Long settled California law
stretching back 60 years requires that public employees must receive the pension formula offered to them at the beginning of employment for their entire career. Change to the formula is only allowed if a benefit of equal or greater value is offered. Every public official in California who offered pension benefits to employees was aware of this law when they offered new employees a pension. However, public officials who would rather not pay for this benefit--
which now includes Governor Jerry Brown
--are asking the California Supreme Court to reverse this long standing rule in a case about which we have
Pension funds are funded by two sources of income--contributions from employers/employees and investment income. When either is lowered, the other must increase. In the years following the 2007-2008 stock market crash public pensions begin lowering their forecasted investment income returns, leading to increased contributions requirements.

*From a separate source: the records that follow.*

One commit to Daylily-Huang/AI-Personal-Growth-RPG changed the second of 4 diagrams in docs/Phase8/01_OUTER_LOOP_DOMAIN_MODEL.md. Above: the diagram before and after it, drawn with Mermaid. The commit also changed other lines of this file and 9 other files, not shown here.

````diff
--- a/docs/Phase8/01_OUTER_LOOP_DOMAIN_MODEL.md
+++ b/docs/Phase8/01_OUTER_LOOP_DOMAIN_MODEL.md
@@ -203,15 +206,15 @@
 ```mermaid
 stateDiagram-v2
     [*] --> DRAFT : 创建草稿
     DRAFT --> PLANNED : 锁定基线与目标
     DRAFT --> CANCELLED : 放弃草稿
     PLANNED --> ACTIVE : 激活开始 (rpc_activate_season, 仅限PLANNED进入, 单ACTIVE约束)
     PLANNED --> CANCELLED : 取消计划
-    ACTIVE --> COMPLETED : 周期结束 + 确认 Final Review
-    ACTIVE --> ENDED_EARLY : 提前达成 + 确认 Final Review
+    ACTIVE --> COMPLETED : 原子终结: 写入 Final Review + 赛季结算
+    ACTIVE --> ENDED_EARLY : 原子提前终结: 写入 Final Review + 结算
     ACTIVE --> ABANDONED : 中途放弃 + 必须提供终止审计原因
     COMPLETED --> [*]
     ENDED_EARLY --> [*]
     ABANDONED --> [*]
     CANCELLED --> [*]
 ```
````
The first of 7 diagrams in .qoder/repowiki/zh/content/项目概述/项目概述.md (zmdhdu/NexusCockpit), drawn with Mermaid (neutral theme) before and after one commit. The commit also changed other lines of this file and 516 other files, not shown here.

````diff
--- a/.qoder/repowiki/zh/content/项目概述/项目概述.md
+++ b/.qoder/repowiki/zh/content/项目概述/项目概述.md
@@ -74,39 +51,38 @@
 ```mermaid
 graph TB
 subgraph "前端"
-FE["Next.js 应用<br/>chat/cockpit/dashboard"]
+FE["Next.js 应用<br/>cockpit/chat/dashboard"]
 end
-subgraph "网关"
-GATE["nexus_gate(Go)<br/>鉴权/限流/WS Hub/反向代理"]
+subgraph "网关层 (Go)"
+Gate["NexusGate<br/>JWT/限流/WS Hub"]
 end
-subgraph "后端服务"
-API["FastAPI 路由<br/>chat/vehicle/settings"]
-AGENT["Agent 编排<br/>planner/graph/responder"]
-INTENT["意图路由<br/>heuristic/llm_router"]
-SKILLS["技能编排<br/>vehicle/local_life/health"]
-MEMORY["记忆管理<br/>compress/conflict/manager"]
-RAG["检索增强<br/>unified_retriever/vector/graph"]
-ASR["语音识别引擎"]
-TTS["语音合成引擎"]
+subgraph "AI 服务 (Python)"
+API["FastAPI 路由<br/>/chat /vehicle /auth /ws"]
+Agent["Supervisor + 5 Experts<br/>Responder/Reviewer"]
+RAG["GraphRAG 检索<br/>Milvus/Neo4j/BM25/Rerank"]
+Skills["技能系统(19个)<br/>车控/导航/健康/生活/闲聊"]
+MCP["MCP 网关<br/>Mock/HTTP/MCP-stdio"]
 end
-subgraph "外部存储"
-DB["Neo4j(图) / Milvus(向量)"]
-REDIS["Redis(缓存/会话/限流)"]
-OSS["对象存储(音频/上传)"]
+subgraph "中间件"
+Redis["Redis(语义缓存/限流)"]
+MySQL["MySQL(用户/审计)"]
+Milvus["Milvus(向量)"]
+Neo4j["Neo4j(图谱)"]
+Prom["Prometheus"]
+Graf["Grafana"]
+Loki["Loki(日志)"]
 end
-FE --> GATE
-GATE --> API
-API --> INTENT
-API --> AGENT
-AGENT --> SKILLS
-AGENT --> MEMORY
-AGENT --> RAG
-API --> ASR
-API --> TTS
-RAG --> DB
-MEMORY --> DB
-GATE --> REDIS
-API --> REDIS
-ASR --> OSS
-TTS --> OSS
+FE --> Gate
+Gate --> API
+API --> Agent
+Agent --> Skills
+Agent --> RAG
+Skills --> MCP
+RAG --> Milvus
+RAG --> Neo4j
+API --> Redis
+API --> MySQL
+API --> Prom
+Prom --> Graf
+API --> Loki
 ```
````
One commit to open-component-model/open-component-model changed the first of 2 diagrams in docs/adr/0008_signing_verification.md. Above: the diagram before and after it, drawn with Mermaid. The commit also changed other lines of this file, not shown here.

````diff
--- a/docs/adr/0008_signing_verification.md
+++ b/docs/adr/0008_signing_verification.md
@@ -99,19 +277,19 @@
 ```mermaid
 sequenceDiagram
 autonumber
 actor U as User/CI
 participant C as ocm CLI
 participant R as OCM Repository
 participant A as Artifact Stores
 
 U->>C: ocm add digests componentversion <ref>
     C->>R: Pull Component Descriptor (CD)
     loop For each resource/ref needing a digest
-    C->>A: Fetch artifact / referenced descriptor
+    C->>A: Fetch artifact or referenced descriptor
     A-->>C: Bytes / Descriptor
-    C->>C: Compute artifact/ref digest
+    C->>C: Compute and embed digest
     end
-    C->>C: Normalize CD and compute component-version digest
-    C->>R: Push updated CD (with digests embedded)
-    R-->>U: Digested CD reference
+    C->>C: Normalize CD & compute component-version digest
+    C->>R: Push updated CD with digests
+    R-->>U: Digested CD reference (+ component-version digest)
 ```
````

In response to these increased contributions, public pension opponents have invented the euphemism that the pension payments are "crowding out" public services. In other words, although they have made a pension promise which requires payment, they would rather spend the money on other things. And, rather than increase sources of revenues to pay for the promised benefit, they instead want to put the economic burden on their employees by reducing the pension benefit promised. Governor Brown has now joined this parade, casting his position as enabling a "prudent use of limited taxpayer funds."
We have written
about what follows when governments in California have decided to walk away from their pension promise. Active duty law enforcement officers leave in droves and public safety suffers. Unfortunately, in some cases such as Chicago, retirees are left holding the bag when a mayor decides that he would rather
leave retirees and widows of slain officers who do not qualify for Medicare without any health care
so he can
lavish billions of taxpayer dollars to try to lure companies
or the Olympic Games to his city. (Never mind that
these incentives are of little benefit to taxpayers and actually depress economic growth).
ALADS is proud to be part of
Protect Retirement Security for Californians
which will be filing an amicus brief opposing the governor and others who want the Supreme Court to reverse the law so they can walk away from pension promises. We will keep you updated on the progress of this important case.